Yuri Anime: Sweet Blue Flowers / Aoi Hana Disk 1 (English)

May 6th, 2013

swbWhen Manjoume Fumi returns home to Kamakura to go to high school, she’s pretty much forgotten her childhood best friend, Okudaira Akira. But circumstance has brought the two together again in what, for many Yuri fans, is the most-anticipated anime release of 2013.

Fumi is a Nadesico beauty, tall, with long black hair. She was – and still is – a crybaby, who as child often turned to energetic, assertive Akira, A-chan, for help. Their meeting is accidental, but they fall back into their old pattern without even realizing it. And, in a moment, the two of them are best friends once again, even though they go to different schools.

Fumi is caught up in cross-school event, the Drama Club’s play for the school festival – and even more caught up by the lead actress, Sugimoto Yasuko. Somewhat to her surprise, Fumi finds herself dating Sugimoto-sempai and liking it, despite having recently ended a disappointing affair with her cousin.

Everything in this series is classic Yuri, redolent with the smell of old school hallways and libraries filled with old books, until Fumi confesses to her new-old best friend that she’s in love with and dating another girl. A-chan does her best to support Fumi. When Fumi tells Sugimoto, she realizes instantly that Fumi is exceedingly strong. She’s right, but she doesn’t yet know how strong Fumi is. Aoi Hana may feel like it’s set in the Showa period, but Fumi is a Heisei girl – a contrast we’ll see again and again in this story.

However. It wasn’t Fumi’s achingly adorable personality that brought a tear to my increasingly sentimental eye this time. It was the title of the first episode. As the words Hana Monogatari (花物語り) appeared on the screen, I got something in my eye, or maybe it was my allergies. (;_;) Or, maybe, it was the reminder that I’m not the only person to think of Yoshiya Nobuko as a beloved ancestor to this genre.


Art – 9
Story – 9
Characters – 10
Yuri – 9
Service – 2

Overall – 9

Disk 1 of Sweet Blue Flowers was incredibly beautiful, with the hyper-realistic backgrounds that are so popular in anime right now and the source of so much destination tourism for fans in Japan. Despite it being a “Lucky Penny” discount release, the DVD set comes with a booklet of promotional art, so we get a great extra even with the lower price.

You know how Fumi feels about the halls of Fujigaya? I feel that way about this anime. It’s recent chronologically, but it is a Yuri classic, nonetheless. I am so thankful to Shimura-sensei for writing this manga, and for JC Staff for animating it. And I am very, very thankful to Nozomi/RightStuf for releasing it in English!

Send to Kindle

6 Responses

  1. Mara says:

    “Aoi Hana may feel like it’s set in the Showa period, but Fumi is a Heisei girl”

    I get what you mean but to me that sounds like: ‘It looks like it is set in the eighties but in fact Fumi is not from the eighties.’

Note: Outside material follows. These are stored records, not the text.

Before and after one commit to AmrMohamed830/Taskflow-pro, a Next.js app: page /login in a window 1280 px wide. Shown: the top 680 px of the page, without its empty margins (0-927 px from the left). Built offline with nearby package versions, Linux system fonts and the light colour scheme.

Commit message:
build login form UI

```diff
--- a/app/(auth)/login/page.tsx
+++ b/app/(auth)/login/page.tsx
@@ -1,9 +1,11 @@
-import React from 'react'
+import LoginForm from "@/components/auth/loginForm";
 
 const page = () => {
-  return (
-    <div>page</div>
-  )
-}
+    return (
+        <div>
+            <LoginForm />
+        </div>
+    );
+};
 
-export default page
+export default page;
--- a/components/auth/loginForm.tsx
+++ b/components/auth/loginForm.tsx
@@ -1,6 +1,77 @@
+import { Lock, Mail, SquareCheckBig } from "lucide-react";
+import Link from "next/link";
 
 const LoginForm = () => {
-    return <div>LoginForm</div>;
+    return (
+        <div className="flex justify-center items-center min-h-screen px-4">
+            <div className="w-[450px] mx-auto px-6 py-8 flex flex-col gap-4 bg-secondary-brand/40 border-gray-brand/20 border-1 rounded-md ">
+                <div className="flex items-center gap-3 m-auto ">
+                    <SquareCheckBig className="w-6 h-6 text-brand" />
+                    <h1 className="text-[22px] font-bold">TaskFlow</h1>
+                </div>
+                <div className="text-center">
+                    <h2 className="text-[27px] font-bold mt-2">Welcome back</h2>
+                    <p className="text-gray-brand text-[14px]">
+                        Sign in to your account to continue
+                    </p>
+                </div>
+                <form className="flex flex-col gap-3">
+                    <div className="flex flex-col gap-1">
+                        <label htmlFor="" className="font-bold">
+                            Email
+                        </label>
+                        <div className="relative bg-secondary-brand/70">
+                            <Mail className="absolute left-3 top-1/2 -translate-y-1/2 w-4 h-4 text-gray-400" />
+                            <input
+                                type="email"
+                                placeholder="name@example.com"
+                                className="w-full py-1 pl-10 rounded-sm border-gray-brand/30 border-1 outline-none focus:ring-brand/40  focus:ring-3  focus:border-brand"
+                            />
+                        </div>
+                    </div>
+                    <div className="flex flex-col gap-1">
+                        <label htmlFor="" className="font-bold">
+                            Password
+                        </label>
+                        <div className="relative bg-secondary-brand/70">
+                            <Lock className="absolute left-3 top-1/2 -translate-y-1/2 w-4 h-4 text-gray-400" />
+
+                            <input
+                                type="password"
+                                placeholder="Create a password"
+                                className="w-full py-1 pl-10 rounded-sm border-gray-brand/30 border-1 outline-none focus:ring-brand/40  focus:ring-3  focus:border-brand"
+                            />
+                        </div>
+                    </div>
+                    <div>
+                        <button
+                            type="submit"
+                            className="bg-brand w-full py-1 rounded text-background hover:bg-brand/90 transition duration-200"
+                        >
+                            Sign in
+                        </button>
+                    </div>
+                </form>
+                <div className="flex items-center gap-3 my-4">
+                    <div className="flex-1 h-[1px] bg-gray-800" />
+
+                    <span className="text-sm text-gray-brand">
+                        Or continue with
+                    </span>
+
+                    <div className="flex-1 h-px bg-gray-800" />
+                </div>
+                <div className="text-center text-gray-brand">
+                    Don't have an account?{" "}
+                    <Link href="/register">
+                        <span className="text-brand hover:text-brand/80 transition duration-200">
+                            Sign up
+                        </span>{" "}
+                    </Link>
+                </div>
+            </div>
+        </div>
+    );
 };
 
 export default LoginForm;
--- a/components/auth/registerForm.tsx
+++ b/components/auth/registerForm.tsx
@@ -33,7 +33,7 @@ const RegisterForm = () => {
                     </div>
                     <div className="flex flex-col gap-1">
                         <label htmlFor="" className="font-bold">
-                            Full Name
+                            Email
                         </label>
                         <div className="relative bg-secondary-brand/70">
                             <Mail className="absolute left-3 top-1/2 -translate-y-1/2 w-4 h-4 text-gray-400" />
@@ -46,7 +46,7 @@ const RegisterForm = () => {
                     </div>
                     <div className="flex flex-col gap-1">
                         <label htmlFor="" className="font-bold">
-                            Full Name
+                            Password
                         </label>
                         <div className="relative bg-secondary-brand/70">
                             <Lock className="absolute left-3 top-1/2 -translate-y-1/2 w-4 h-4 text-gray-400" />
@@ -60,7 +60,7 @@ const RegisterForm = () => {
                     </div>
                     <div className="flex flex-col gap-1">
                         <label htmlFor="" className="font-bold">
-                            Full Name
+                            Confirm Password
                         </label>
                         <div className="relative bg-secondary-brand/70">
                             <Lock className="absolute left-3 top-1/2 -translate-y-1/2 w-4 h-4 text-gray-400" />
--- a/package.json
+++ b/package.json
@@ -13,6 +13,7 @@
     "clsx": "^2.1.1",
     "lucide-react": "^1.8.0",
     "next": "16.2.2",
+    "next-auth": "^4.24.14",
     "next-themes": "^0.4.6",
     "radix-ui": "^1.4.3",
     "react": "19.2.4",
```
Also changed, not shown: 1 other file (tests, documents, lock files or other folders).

    Is there some cool historical change from the Showa to the Heisei periods besides near permanent recession that I am missing?

    • I meant more that it looks like it’s set in the 50s, like Sakura Namiki. Fujigaya, like Lillian, was clearly an “old” school and the story feels as if it is from the same era. It’s true Showa ran into the 80s, and this is valid. In the 80s no anime characters came out. Certainly not a girl at a girls’ school. Their love was platonic and pure. Not here. Fumi is a child of the 21st century and she is honest with herself and with those around her. That fact is pretty much the entire plot for this story, both manga and anime.

  2. Donald Simmons says:

    “And 10 years leapt ahead, just like that.” yeah, that first episode, and all the res tof them for that matter, are just great.

    • ^_^ It feels very much like coming home when I read/watch this series. I’ve been wandering down a lot of paths. Seen crazy stuff. But Sweet Blue Flowers and Collectors and Fu~Fu ring true in a way that little else does.

Leave a Reply